But as usual, bills contain hidden gems. Section 104 of the bill tracks the Affordable Care Act’s “anti-discrimination” rule, making it clear that no person can be denied benefits, specifically including abortion and treatment of gender identity issues “by any participating provider.” The bill does not correspondingly reaffirm the federal laws protecting conscience and First Amendment religious freedom rights of medical personnel. Such protections relate to participation in abortion, sterilization, assisted suicide, and other ethical dilemmas.
Most sane individuals agree that we do not want our government to control any aspect of our individual lives—particularly not our religious beliefs and moral codes. When the Department of Health and Human Services (HHS) sought to clarify such conscience protections, thousands of commenters offered evidence of discrimination and coercion to violate the tenets of the Oath of Hippocrates and their own ethics. Some left their jobs or left the medical profession entirely when their conscientious objections were not honored.
Conscience protections are vital in this time of unabashed devaluing of life. Last year, the Palliative Care and Hospice Education Training Act (PCHETA), passed the House but died in the Senate. This bill would have dedicated $100 million in additional taxpayer dollars to persuade patients to forgo treatment that might prolong life in exchange for a steady stream of increasing doses of narcotics. Already some families feel they are not merely offered hospice as a choice but are steered toward it when their older relatives fall ill, even when the medical prognosis is uncertain.
The focus on palliative care and lowering costs by reducing “aggressive” end-of-life treatment is one more incremental under-the-radar step along the road to government control over life and death. A culture of hastening death has gradually evolved, disguised as “death with dignity.” California, Colorado, Oregon, Washington, Montana, Vermont have legalized physician-assisted suicide with 20 other states considering implementing such laws.
Subtly devaluing life primes the pump for rationing of medical care at all stages by a government-run program that is the exclusive purveyor of medical “benefits.” Our western counterparts with single payer have discovered that offering fewer benefits is the simplest way to control costs. The “Complete Lives System”—the brainchild of ObamaCare physician architect Ezekiel Emanuel—includes worrisome determinants of who should receive care. The system prioritizes adolescents and persons with “instrumental value,” i.e., individuals with “future usefulness.”
This year, legislators were not so subtle. It is bad enough that our elderly are pushed into hospice, but now the compassionate legislators have set their sights on newborns. New York passed, and Virginia floated laws that permit the killing of babies after birth. The U.S. Senate garnered only 53 of the 60 votes needed to pass the Born Alive Survivors Protection Act which would mandate medical care and legal protections to infants born alive after an attempted abortion.

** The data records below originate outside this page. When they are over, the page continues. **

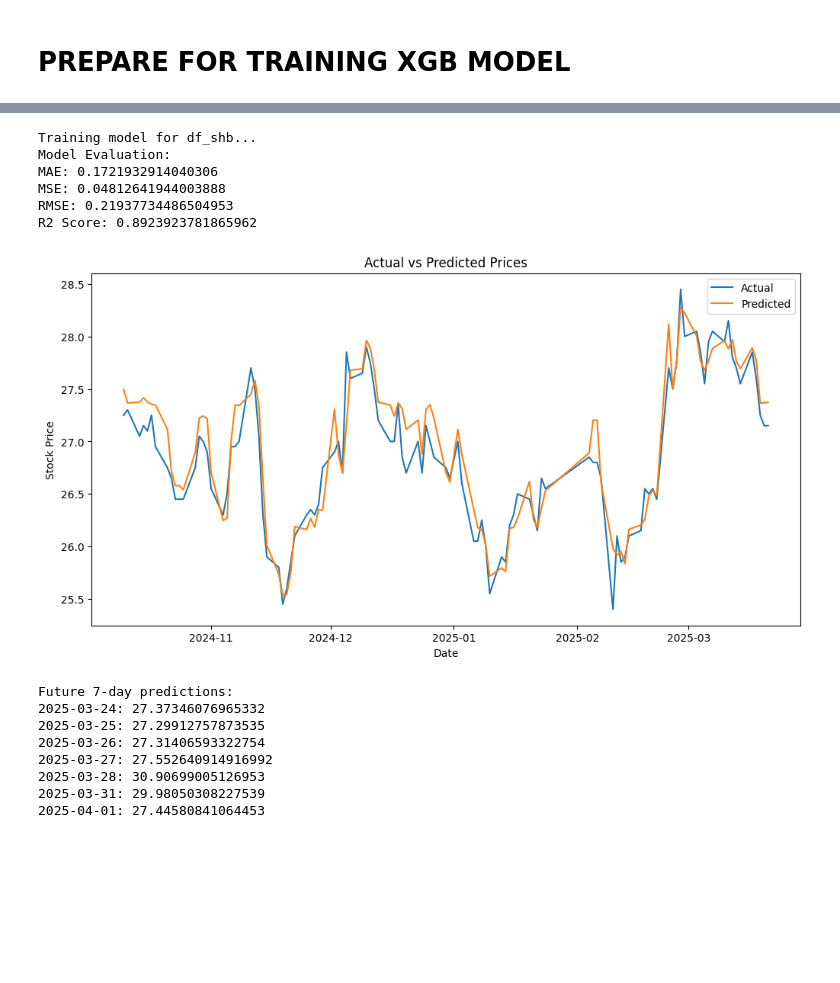
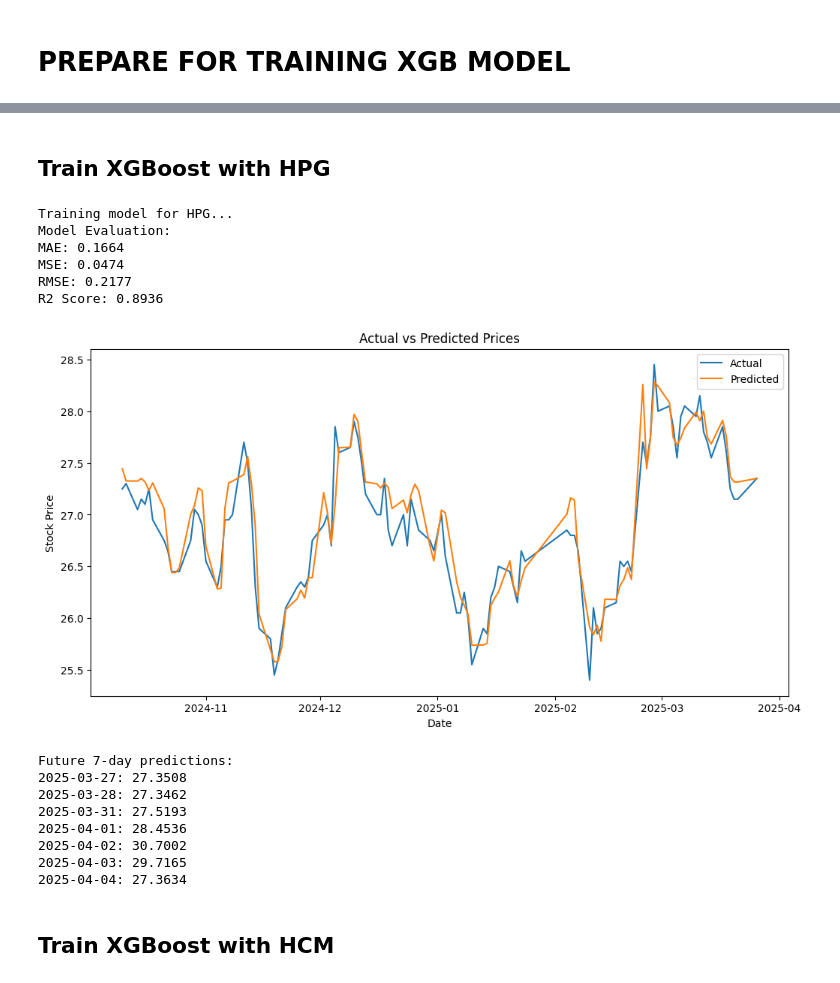
Before and after one commit to tienvtt/Stock-Analysis-and-Prediction-Applying-Machine-Learning, a Jupyter notebook: XGB.ipynb, the cells around one changed output, grey strips where cells are left out. Saved outputs shown, nothing was run; the diff lists cells and outputs as text; code cells hidden in the pictures; blank space fills up the shorter version.

Commit message:
Update input hyperparameters

```diff
--- a/XGB.ipynb
+++ b/XGB.ipynb
@@ -220,31 +206,35 @@ from sklearn.metrics import mean_absolute_error, mean_squared_error, r2_score
 # %%
 def train_xgboost(df, test_size=0.2, cv_folds=3, **hyperparams):
     df = df.copy()
-    df = df.sort_index(ascending=True)  # Sắp xếp theo thời gian
-    df.drop(columns=['code'], inplace=True)  # Loại bỏ cột không cần thiết
+    df.drop(columns=['code'], inplace=True, errors='ignore')
 
-    X = df.drop(columns=['close'])  # Biến độc lập
-    y = df['close']  # Biến mục tiêu
+    X = df.drop(columns=['close'])
+    y = df['close']
 
+    # Train/test split
     X_train, X_test, y_train, y_test = train_test_split(X, y, test_size=test_size, shuffle=False)
 
     model = xgb.XGBRegressor(objective='reg:squarederror', random_state=42, **hyperparams)
 
+    # Train model
     model.fit(X_train, y_train)
 
+    # Predict on test set
     y_pred = model.predict(X_test)
 
+    # Evaluate model
     mae = mean_absolute_error(y_test, y_pred)
     mse = mean_squared_error(y_test, y_pred)
     rmse = np.sqrt(mse)
     r2 = r2_score(y_test, y_pred)
 
     print("Model Evaluation:")
-    print(f"MAE: {mae}")
-    print(f"MSE: {mse}")
-    print(f"RMSE: {rmse}")
-    print(f"R2 Score: {r2}")
+    print(f"MAE: {mae:.4f}")
+    print(f"MSE: {mse:.4f}")
+    print(f"RMSE: {rmse:.4f}")
+    print(f"R2 Score: {r2:.4f}")
 
+    # Visualize actual and predicted values
     plt.figure(figsize=(12, 6))
     plt.plot(y_test.index, y_test, label='Actual')
     plt.plot(y_test.index, y_pred, label='Predicted')
@@ -263,8 +253,8 @@ def train_xgboost(df, test_size=0.2, cv_folds=3, **hyperparams):
         future_price = model.predict(last_known_features)[0]
         future_predictions.append(future_price)
         last_known_features = np.roll(last_known_features, -1)
-        last_known_features[0, -1] = future_price  # Cập nhật giá trị cuối cùng
+        last_known_features[0, -1] = future_price  # Add new predicted value
 
-    print("Future 7-day predictions:")
+    print("\nFuture 7-day predictions:")
     for date, price in zip(future_dates, future_predictions):
-        print(f"{date.date()}: {price}")
+        print(f"{date.date()}: {price:.4f}")
@@ -333,21 +360,36 @@ Future 7-day predictions:
+# %% [markdown]
+## **Train XGBoost with HPG**
 # %%
-df_hpg_hyperparams = {'n_estimators': 100, 'learning_rate': 0.05, 'max_depth': 5}
-print("Training model for df_shb...")
+df_hpg_hyperparams = {
+    'n_estimators': 100,
+    'learning_rate': 0.05,
+    'max_depth': 5,
+    'subsample': 0.8,
+    'colsample_bytree': 0.8,
+    'gamma': 0.1,
+    'min_child_weight': 3,
+    'reg_alpha': 0.01,
+    'reg_lambda': 0.1
+}
+
+print("Training model for HPG...")
 train_xgboost(df_hpg, **df_hpg_hyperparams)
 # %% [output]
-Training model for df_shb...
+Training model for HPG...
 Model Evaluation:
-MAE: 0.1721932914040306
-MSE: 0.04812641944003888
-RMSE: 0.21937734486504953
-R2 Score: 0.8923923781865962
+MAE: 0.1664
+MSE: 0.0474
+RMSE: 0.2177
+R2 Score: 0.8936
-[figure, old version]
+[figure, new version]
 Future 7-day predictions:
-2025-03-24: 27.37346076965332
-2025-03-25: 27.29912757873535
-2025-03-26: 27.31406593322754
-2025-03-27: 27.552640914916992
-2025-03-28: 30.90699005126953
-2025-03-31: 29.98050308227539
-2025-04-01: 27.44580841064453
+2025-03-27: 27.3508
+2025-03-28: 27.3462
+2025-03-31: 27.5193
+2025-04-01: 28.4536
+2025-04-02: 30.7002
+2025-04-03: 29.7165
+2025-04-04: 27.3634
+# %% [markdown]
+## **Train XGBoost with HCM**
 # %%
```
Also changed, not shown: parts of 11 cells of this notebook.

Starting in the 1970s, the federal government clearly saw a need to protect medical personnel from the tyranny of the government mandates that could violate religious or moral convictions. Personal liberty is an integral part of our democratic republic. While a physician’s calling is to render treatment to all patients, this is balanced with an individual physician’s moral beliefs. This is no more apparent than in legislation permitting physician assisted suicide and post-delivery “abortions.” Sadly, under threat of discrimination lawsuits, some physicians have acquiesced to patients’ requests for medications and surgical procedures that conflict with their moral code.
As anthropologist, Margaret Mead so brilliantly wrote, “One profession, the followers of [Hippocrates], were to be dedicated completely to life under all circumstances…This is a priceless possession which we cannot afford to tarnish, but society always is attempting to make the physician into a killer—to kill the defective child at birth, to leave the sleeping pills beside the bed of the cancer patient. … It is the duty of society to protect the physician from such requests.”
We must not let the government bury our conscience and beliefs under layers of bureaucracy. Medicare for All may mean independent thought for none.
Dr. Marilyn Singleton is a board-certified anesthesiologist. She is President of the Association of American Physicians and Surgeons (AAPS). She graduated from Stanford and earned her MD at UCSF Medical School. Dr. Singleton completed 2 years of Surgery residency at UCSF, then her Anesthesia residency at Harvard’s Beth Israel Hospital. While still working in the operating room, she attended UC Berkeley Law School, focusing on constitutional law and administrative law. She interned at the National Health Law Project and practiced insurance and health law. She teaches classes in the recognition of elder abuse and constitutional law for non-lawyers. She lives in Oakland, Ca.